Erin Haley looks at novels that present characters who dare to ask the same question as Prufrock. The main theme is independence, she says. Such characters “challenge the status quo.” Because challenging the status quo and seeking independence are classic undertakings of adolescence, many of the books about characters who dare to disturb the universe are in the YA (young adult) category.
Haley lists four books in which characters dare to disturb the universe:
- The Chocolate War by Robert Cormier
- Practical Magic by Alice Hoffman
- And One for All by Theresa Nelson
- Stargirl by Jerry Spinelli
I’m only familiar with the first two books on her list; the first is a YA novel, while the second is not.
But the question of characters daring to disturb the universe got me thinking about my own reading. I wonder if all fiction doesn’t deal with this topic in some way or other. The basic requirement for fiction is conflict, and conflict usually involves challenging at least some aspect of the status quo.
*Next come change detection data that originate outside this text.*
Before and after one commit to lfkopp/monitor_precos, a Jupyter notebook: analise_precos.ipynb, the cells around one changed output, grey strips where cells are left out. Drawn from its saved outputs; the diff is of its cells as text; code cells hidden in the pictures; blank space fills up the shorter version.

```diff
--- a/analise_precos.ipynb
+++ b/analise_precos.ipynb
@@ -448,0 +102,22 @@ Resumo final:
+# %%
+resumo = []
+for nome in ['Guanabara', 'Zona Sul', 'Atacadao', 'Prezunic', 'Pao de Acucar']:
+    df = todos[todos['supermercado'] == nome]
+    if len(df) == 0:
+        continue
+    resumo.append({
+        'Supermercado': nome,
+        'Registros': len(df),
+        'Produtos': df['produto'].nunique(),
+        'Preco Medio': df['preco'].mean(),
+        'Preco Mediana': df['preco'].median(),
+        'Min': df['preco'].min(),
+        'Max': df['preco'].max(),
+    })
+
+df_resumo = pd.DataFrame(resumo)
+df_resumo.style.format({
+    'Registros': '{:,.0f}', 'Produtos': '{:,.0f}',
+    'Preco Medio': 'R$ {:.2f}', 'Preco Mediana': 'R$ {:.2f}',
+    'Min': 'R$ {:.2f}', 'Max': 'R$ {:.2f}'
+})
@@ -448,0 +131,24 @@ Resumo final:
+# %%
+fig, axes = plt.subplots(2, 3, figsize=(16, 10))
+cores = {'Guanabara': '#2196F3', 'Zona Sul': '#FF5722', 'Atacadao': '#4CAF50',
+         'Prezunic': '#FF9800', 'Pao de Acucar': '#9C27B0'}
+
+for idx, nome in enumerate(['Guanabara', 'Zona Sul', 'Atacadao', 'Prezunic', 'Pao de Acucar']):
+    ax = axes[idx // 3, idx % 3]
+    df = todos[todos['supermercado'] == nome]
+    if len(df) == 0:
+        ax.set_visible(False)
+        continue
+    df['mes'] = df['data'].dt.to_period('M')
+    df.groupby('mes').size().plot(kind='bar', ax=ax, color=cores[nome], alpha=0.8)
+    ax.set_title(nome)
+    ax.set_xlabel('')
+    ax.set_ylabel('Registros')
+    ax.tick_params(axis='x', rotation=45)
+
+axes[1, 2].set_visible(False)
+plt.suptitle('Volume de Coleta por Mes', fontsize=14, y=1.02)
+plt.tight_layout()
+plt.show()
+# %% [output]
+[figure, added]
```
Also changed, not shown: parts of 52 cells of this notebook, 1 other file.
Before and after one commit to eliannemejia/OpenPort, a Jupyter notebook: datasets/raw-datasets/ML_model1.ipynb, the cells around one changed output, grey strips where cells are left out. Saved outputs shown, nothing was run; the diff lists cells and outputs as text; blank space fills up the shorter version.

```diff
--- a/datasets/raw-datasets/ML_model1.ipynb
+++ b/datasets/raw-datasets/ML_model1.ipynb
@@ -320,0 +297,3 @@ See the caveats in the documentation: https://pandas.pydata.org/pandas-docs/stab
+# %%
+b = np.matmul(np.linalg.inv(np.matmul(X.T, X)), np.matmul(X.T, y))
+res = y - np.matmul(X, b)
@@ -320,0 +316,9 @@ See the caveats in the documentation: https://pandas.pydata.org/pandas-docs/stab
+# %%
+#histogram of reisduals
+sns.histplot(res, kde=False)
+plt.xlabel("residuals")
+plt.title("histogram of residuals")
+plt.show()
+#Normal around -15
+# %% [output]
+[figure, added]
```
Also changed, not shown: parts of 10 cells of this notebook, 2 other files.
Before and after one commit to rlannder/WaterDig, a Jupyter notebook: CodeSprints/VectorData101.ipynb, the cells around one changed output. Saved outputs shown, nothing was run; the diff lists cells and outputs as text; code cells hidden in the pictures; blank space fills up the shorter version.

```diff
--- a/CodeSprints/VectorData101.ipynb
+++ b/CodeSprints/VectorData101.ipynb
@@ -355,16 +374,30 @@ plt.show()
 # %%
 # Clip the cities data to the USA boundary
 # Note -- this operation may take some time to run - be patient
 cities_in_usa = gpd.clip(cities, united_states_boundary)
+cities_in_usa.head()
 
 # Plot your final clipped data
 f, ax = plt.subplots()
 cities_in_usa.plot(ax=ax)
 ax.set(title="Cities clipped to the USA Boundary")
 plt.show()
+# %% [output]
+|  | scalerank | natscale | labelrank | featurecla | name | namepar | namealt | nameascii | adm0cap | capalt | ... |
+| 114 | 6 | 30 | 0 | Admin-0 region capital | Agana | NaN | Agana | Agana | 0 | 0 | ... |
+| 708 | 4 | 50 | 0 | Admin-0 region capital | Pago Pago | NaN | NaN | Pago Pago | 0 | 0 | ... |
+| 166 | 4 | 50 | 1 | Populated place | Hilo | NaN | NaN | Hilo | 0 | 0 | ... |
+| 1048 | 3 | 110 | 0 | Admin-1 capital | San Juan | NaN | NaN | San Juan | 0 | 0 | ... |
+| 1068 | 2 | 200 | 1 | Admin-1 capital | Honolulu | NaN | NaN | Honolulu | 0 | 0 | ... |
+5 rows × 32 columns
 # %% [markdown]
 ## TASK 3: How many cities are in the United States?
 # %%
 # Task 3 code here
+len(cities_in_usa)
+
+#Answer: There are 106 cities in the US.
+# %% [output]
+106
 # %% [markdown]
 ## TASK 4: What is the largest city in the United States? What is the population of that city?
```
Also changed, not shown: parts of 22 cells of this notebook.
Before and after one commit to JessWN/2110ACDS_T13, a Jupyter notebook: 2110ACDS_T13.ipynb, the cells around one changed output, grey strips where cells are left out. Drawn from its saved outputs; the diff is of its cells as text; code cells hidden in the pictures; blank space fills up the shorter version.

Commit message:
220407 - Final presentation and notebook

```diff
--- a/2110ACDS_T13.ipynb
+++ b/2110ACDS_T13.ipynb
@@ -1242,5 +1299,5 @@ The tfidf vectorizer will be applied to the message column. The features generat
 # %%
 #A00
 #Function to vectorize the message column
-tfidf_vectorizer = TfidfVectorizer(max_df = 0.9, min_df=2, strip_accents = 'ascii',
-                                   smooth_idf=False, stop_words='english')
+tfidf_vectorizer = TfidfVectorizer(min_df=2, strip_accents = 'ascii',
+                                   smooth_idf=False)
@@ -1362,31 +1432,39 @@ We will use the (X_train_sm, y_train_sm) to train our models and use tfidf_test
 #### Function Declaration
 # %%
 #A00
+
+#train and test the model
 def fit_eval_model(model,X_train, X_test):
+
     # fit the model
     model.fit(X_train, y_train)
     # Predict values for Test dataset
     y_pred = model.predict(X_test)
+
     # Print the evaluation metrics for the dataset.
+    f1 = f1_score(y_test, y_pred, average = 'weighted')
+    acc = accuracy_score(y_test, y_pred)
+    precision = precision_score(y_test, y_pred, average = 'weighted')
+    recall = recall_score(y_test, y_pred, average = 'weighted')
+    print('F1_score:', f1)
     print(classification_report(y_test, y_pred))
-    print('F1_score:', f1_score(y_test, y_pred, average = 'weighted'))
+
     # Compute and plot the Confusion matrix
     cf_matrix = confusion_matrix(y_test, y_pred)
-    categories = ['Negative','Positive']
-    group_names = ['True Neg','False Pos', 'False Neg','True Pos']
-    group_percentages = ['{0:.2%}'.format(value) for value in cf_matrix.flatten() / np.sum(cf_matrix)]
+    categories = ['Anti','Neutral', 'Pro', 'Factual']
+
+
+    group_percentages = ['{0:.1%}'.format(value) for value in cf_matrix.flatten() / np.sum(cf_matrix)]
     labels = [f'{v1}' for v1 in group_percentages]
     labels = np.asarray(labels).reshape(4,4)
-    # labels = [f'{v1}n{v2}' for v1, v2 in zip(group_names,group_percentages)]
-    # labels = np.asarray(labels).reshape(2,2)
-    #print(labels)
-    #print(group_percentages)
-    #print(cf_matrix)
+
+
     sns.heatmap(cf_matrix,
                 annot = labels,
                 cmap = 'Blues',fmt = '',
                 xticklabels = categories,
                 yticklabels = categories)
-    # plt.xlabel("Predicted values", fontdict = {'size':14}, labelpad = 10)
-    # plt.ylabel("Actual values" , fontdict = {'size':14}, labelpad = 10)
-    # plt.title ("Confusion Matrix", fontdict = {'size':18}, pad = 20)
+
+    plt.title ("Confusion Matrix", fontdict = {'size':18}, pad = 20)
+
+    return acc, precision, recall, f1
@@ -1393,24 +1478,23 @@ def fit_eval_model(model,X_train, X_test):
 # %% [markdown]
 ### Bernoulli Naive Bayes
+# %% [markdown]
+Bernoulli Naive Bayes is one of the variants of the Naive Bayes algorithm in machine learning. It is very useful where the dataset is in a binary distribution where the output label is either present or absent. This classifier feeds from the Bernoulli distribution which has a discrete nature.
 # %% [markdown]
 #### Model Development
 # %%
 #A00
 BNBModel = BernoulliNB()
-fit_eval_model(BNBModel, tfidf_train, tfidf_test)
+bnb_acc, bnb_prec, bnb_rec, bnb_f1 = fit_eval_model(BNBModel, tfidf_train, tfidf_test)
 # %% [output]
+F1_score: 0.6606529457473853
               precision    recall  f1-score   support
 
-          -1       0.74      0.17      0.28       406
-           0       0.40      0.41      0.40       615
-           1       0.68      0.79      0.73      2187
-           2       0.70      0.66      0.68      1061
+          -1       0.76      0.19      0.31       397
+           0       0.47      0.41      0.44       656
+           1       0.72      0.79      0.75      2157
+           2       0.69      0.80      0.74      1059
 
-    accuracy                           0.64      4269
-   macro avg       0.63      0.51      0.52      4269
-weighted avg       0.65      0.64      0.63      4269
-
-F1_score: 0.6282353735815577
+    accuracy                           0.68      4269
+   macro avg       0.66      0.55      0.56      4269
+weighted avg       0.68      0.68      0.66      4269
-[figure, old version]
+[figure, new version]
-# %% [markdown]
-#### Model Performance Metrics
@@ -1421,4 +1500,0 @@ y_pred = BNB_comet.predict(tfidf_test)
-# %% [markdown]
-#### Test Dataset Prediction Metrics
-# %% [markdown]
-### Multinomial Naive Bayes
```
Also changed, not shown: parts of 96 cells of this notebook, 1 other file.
Since disturbing the universe is just about a given in YA literature, I decided to look for adult books that explore the same concept. After a quick look over my most recent reading list, I’d include these novels on my own list of books featuring characters daring to disturb the universe:
To Kill a Mockingbird by Harper Lee
No matter what the topic, I usually turn to this classic novel to illustrate it. Not only does Atticus Finch dare to question the status quo by defending (both legally and literally) Tom Robinson, but Scout and Jem follow his example in their unusual relationship with Boo Radley, the town recluse.
The two women in Kallos’s first novel dare to disturb the universe by reaching out to each other and, in the process, by redefining the concept of family. This is one of the most memorable books I’ve ever read.
Blue Diary by Alice Hoffman
Here’s another Alice Hoffman novel. In this one a woman must rethink the meaning of her whole existence when she discovers that her current reality is based on a lie. It takes a lot of courage and strength to redefine yourself and rediscover what you believe in.
We Are All Completely Beside Ourselves by Karen Joy Fowler
I can’t say much about this novel without giving away a critical plot point. What I can say is that the protagonist admirably rises to the occasion of living an unconventional life.
One Thousand White Women by Jim Fergus
Would you be willing to betray social conventions if that were your only chance for living an independent life? The female protagonist of this novel said “yes.”
I’d love to hear what books you’d include on your own list. Please let us know in the comments section.